> [Given records]:

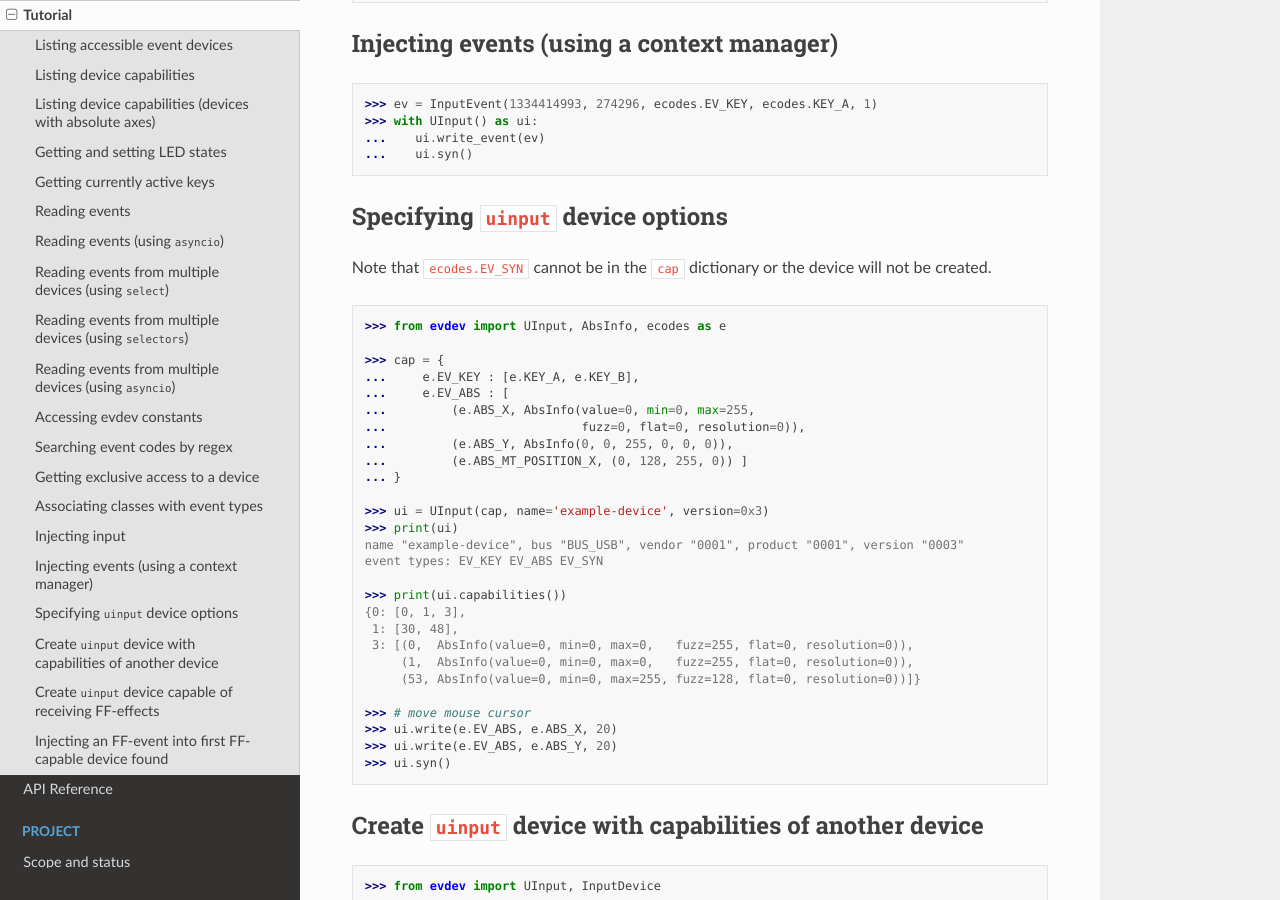
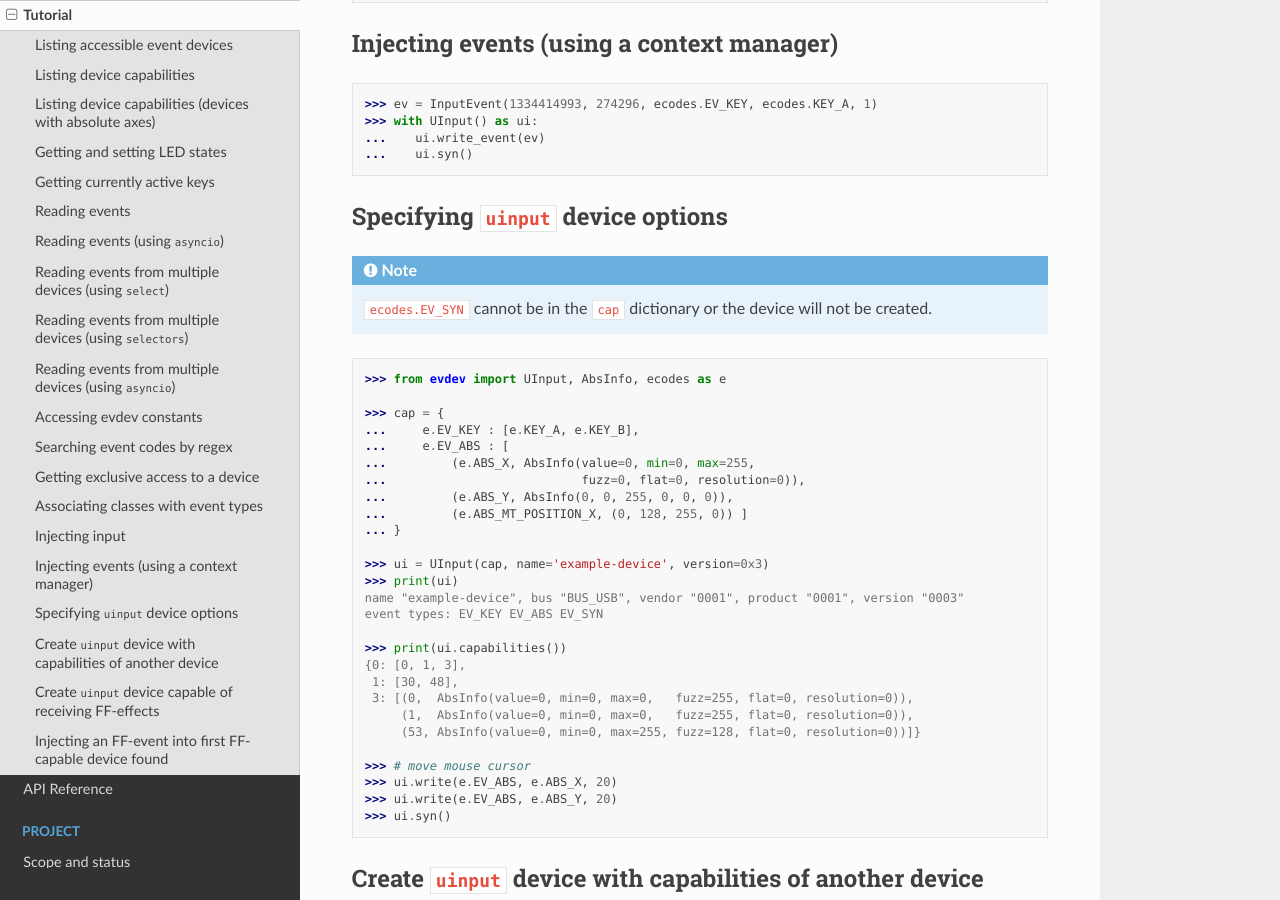
Before and after one commit to gvalkov/python-evdev, a Sphinx documentation site: the page built from docs/tutorial.rst, in a window 1280 px wide and 900 px high, scrolled down 5339 px. Built offline with Sphinx 7.4.7 and the Read the Docs theme 2.0.0, drawn with Linux system fonts in a browser that asks for light colours.

Commit message:
Update tutorial.rst

```diff
--- a/docs/tutorial.rst
+++ b/docs/tutorial.rst
@@ -329,7 +329,9 @@ Injecting events (using a context manager)
 Specifying ``uinput`` device options
 ====================================
 
-Note that ``ecodes.EV_SYN`` cannot be in the ``cap`` dictionary or the device will not be created.
+.. note::
+
+   ``ecodes.EV_SYN`` cannot be in the ``cap`` dictionary or the device will not be created.
 
 ::
 
```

> [What to work on]: Every line between the one that contains "Update tutorial.rst" and the last line of the listing, both included, should be retyped exactly, with nothing else added.

> [Expected answer]:
Update tutorial.rst

```diff
--- a/docs/tutorial.rst
+++ b/docs/tutorial.rst
@@ -329,7 +329,9 @@ Injecting events (using a context manager)
 Specifying ``uinput`` device options
 ====================================
 
-Note that ``ecodes.EV_SYN`` cannot be in the ``cap`` dictionary or the device will not be created.
+.. note::
+
+   ``ecodes.EV_SYN`` cannot be in the ``cap`` dictionary or the device will not be created.
 
 ::
 
```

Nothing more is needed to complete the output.